▸ **What you need to do**: Below are entries. Pull out all lines containing "United".

[Image comparison data]
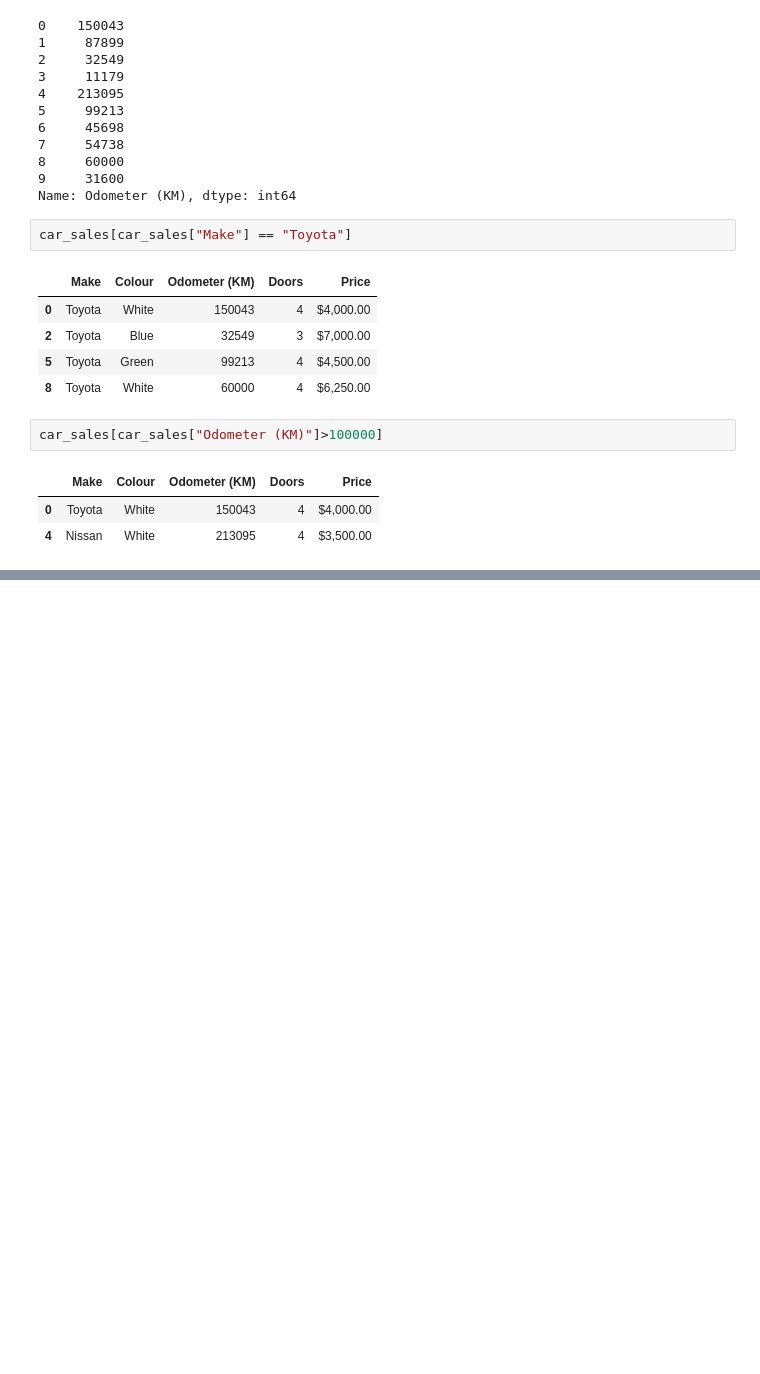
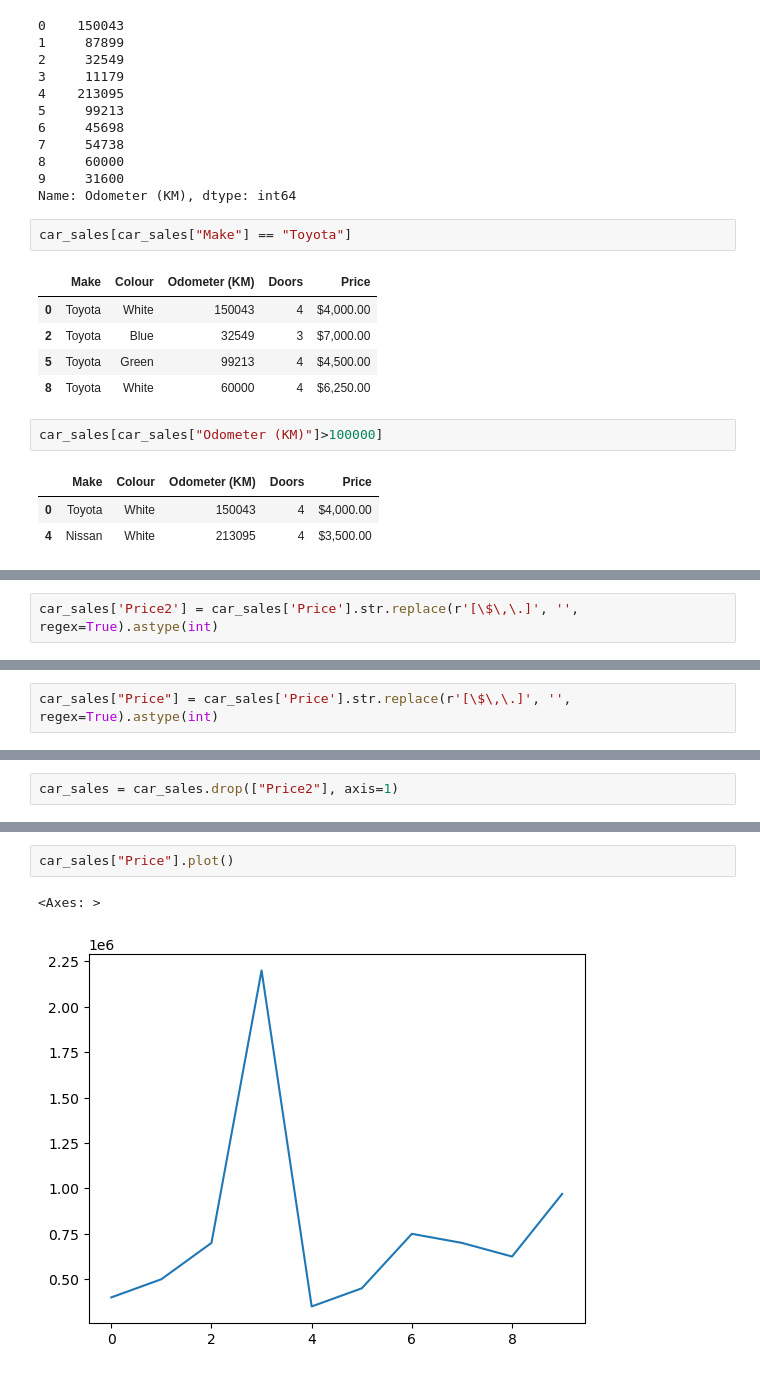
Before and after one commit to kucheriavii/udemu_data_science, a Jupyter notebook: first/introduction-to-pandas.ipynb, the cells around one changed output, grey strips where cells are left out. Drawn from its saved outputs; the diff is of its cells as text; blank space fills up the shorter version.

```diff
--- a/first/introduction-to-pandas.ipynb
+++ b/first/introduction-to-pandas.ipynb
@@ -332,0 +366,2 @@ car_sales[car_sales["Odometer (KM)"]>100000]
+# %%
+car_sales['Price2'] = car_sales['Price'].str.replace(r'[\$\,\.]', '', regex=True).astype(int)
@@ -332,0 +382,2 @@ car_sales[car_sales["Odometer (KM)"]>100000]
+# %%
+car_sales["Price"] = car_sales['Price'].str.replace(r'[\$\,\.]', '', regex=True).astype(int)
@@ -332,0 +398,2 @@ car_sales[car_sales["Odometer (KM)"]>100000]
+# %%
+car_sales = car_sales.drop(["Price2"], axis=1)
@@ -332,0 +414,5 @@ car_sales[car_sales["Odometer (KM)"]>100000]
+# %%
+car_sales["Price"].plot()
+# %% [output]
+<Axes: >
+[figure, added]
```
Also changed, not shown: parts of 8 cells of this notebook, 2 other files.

---

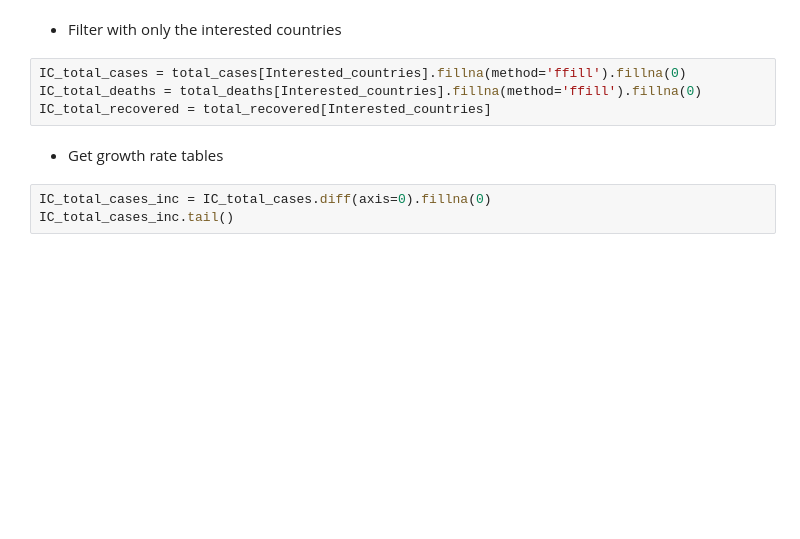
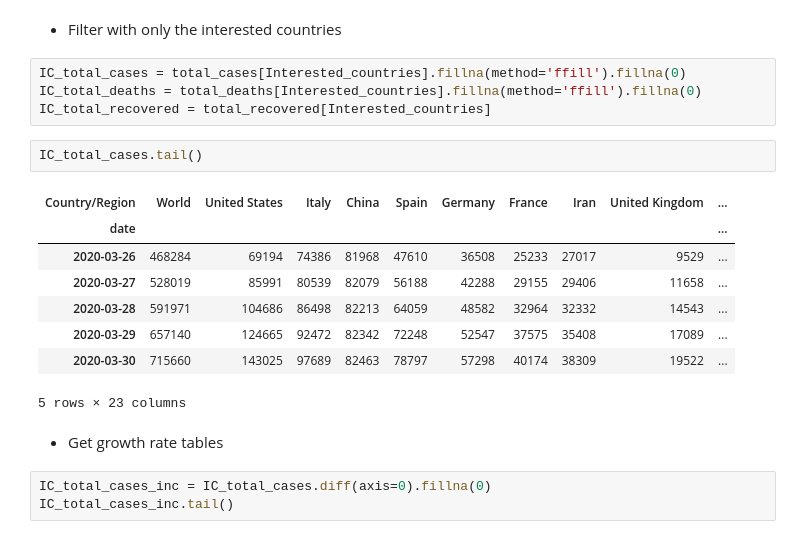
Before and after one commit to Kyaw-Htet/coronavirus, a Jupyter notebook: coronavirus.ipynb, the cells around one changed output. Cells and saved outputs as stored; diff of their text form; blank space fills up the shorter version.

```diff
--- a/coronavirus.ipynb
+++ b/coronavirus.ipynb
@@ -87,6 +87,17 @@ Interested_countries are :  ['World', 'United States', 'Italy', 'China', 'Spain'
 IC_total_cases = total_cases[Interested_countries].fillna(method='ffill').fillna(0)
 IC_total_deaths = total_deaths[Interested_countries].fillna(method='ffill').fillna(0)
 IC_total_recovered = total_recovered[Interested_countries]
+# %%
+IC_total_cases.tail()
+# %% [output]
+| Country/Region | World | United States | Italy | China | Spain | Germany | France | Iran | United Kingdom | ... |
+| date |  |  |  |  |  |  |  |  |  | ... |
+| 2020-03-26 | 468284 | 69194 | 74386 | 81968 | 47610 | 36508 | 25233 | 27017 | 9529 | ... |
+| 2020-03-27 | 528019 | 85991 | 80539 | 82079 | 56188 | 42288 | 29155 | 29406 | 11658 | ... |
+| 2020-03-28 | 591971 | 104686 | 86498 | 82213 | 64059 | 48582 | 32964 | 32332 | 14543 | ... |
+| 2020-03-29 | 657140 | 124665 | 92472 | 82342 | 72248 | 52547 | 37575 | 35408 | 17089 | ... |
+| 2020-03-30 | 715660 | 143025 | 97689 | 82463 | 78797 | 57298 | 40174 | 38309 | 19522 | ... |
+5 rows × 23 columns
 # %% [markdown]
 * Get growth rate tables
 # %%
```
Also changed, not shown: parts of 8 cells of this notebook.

▸ **Task solution**:
@@ -87,6 +87,17 @@ Interested_countries are :  ['World', 'United States', 'Italy', 'China', 'Spain'
+| Country/Region | World | United States | Italy | China | Spain | Germany | France | Iran | United Kingdom | ... |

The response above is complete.